== YOUR OBJECTIVE ==
Your result should be every line of the records below that contains the word "POST".

Top of DATA FOR ANALYSIS

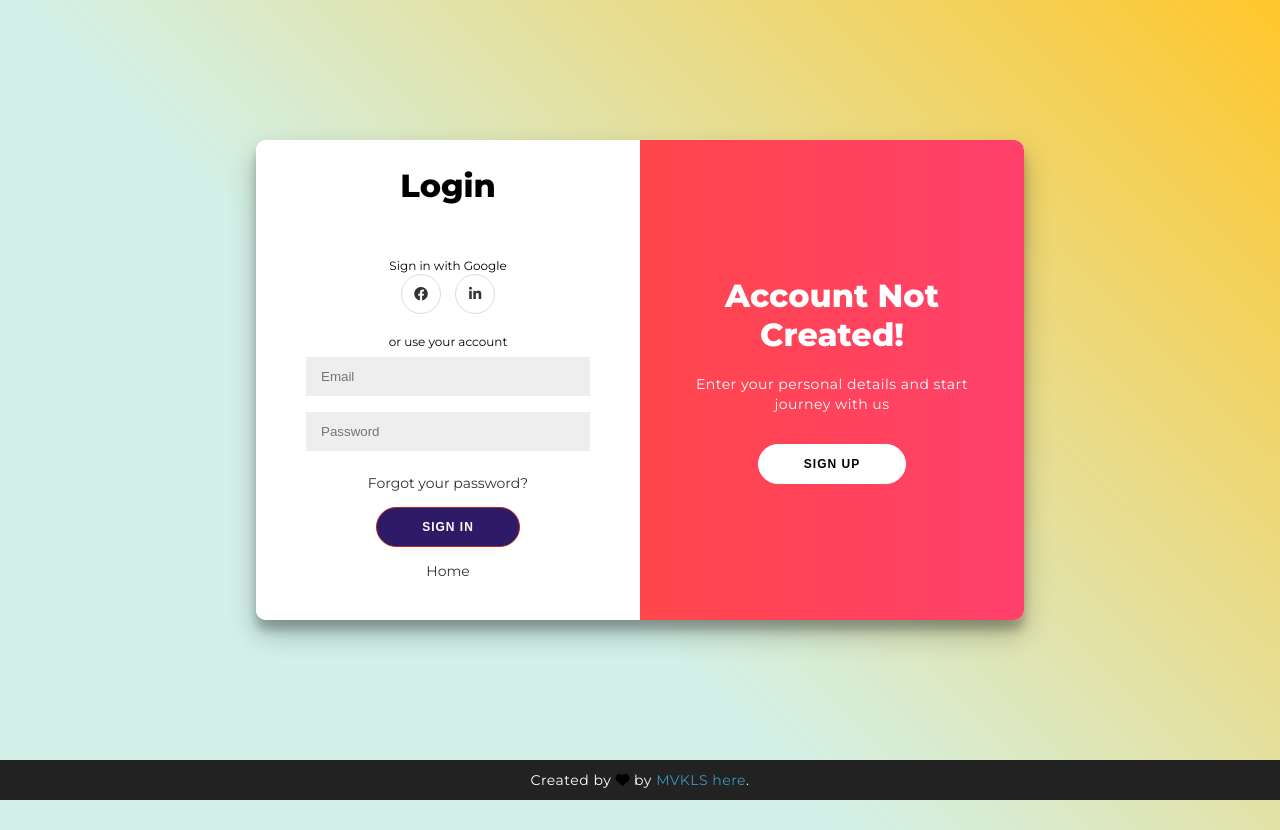
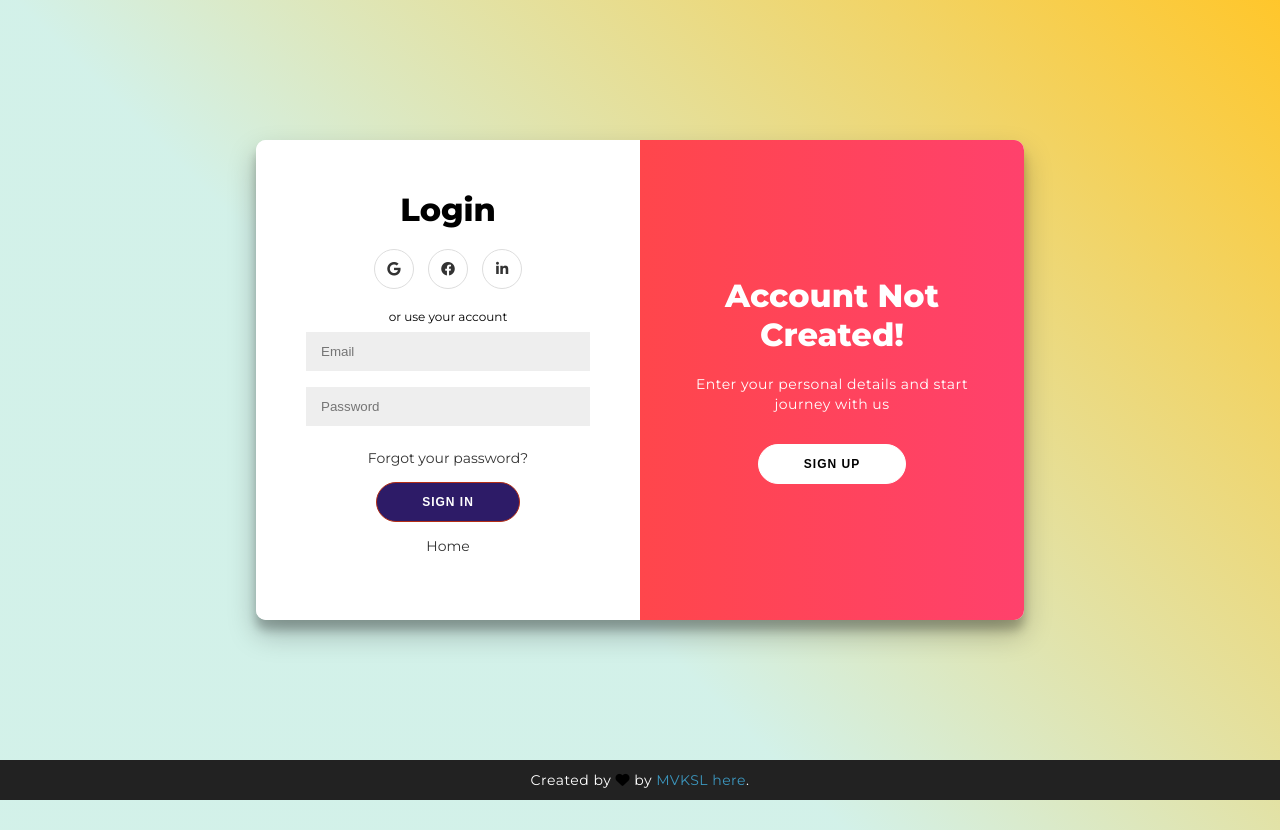
Before and after one commit to Shrey0610/DataJedis, a Python web app: template packages/templates/login.html in a window 1280 px wide. Run offline with Jinja, Linux system fonts and the light colour scheme; the template is opened without the code that fills it, so the values that code supplies are empty.

Commit message:
updates packages (mid-eva)

```diff
--- a/packages/templates/login.html
+++ b/packages/templates/login.html
@@ -1,20 +1,21 @@
 <!DOCTYPE html>
 <html lang="en" >
 <head>
-  <meta charset="UTF-8">
-  <link rel="stylesheet" href="css/login.css">
+  <link rel="stylesheet" href="/css/login.css">
+  <script defer src="/js/script.js"></script>
+
   <link rel="stylesheet" href="https://cdnjs.cloudflare.com/ajax/libs/font-awesome/6.2.1/css/all.min.css">
-
 
 </head>
 
 <body>
+  <meta charset="UTF-8">
 <div class="container" id="container">
 	<div class="form-container sign-up-container">
-		<form action="/register" method="POST">
+		<form action="/models/register.js" method="POST">
 			<h1>Create Account</h1>
 			<div class="social-container">
-				<div class="h_google_button h_google_center" data="google"><p class="png-google" alt=""></p><span class="h_google_text">Sign in with Google</span></div>
+				<a href="https://www.google.com" class="social"><i class="fa-brands fa-google"></i></a>
 				<a href="https://www.facebook.com" class="social"><i class="fa-brands fa-facebook"></i></a>
 				<a href="https://www.linkedin.com" class="social"><i class="fab fa-linkedin-in"></i></a>
 			</div>
@@ -28,17 +29,17 @@
 		</form>
 	</div>
 	<div class="form-container sign-in-container">
-		<form action="/login" method="POST">
+		<form action="/js/login.js" method="POST">
 			<h1>Login</h1>
 			<div class="social-container">
-                <div class="h_google_button h_google_center" data="google"><p class="png-google" class="fa-brands fa-google"alt=""></p><span class="h_google_text">Sign in with Google</span></div>
+                <a href="https://www.google.com" class="social"><i class="fa-brands fa-google"></i></a>
 				<a href="https://www.facebook.com" class="social"><i class="fa-brands fa-facebook"></i></a>
 				<a href="https://www.linkedin.com" class="social"><i class="fab fa-linkedin-in"></i></a>
 			</div>
 			<span>or use your account</span>
 			<input type="email" placeholder="Email" name="email" />
 			<input type="password" placeholder="Password" name="password"/>
-			<a href="/">Forgot your password?</a>
+			<a href="#">Forgot your password?</a>
 			<button>Sign In</button>
 			<a href="/" class="btn btn-secondary btn-lg active" role="button" aria-pressed="true">Home</a>
 		</form>
@@ -62,8 +63,11 @@
 <footer>
 	<p>
 		Created by <i class="fa fa-heart"></i> by
-		<a target="_blank" href="/aboutus">MVKLS here</a>.
+		<a target="_blank" href="/aboutus">MVKSL</a>
+
+		<a target="_blank" href="https://www.florin-pop.com/blog/2019/03/double-slider-sign-in-up-form/">here</a>.
 	</p>
 </footer>
+<script src="/js/login.js"></script>
 </body>
 </html>
```
Also changed, not shown: packages/js/script.js (+2 -2 lines), 2 other files.
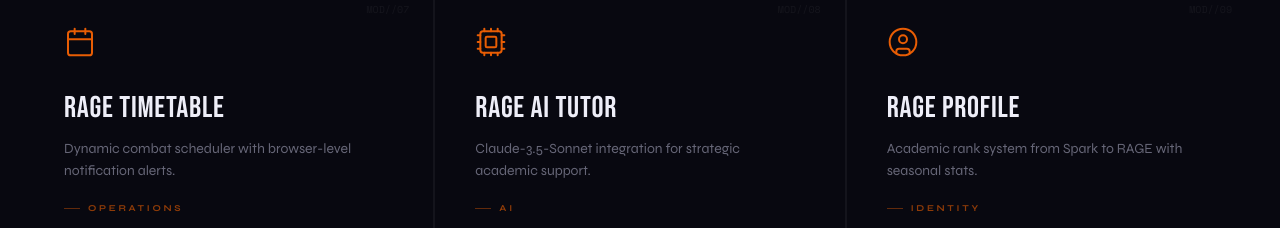
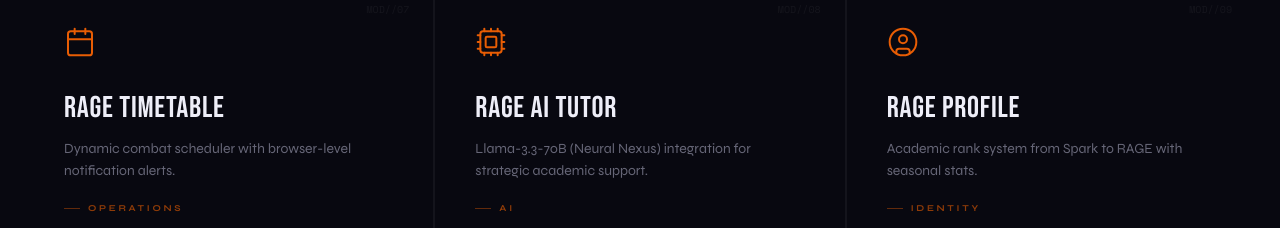
Before and after one commit to shivxmhere/Rage-v2, a React (Vite) app: page / in a window 1280 px wide. Shown: the part 1780-2008 px from the top of the page. Built offline with nearby package versions, Linux system fonts and the light colour scheme; no server answers.

Commit message:
Final polish and documentation sync

```diff
--- a/src/pages/Landing.tsx
+++ b/src/pages/Landing.tsx
@@ -25,7 +25,7 @@
     { icon: Database, title: 'RAGE VAULT', desc: 'Encrypted tactical knowledge base for files and persistent notes.', tag: 'Knowledge' },
     { icon: Target, title: 'RAGE GOALS', desc: 'High-stakes OKR tracking with milestone visualization.', tag: 'Execution' },
     { icon: Calendar, title: 'RAGE TIMETABLE', desc: 'Dynamic combat scheduler with browser-level notification alerts.', tag: 'Operations' },
-    { icon: Cpu, title: 'RAGE AI TUTOR', desc: 'Claude-3.5-Sonnet integration for strategic academic support.', tag: 'AI' },
+    { icon: Cpu, title: 'RAGE AI TUTOR', desc: 'Llama-3.3-70B (Neural Nexus) integration for strategic academic support.', tag: 'AI' },
     { icon: UserCircle, title: 'RAGE PROFILE', desc: 'Academic rank system from Spark to RAGE with seasonal stats.', tag: 'Identity' }
 ]
 
```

Bottom of DATA FOR ANALYSIS

== TASK RESULT ==
-		<form action="/register" method="POST">
+		<form action="/models/register.js" method="POST">
-		<form action="/login" method="POST">
+		<form action="/js/login.js" method="POST">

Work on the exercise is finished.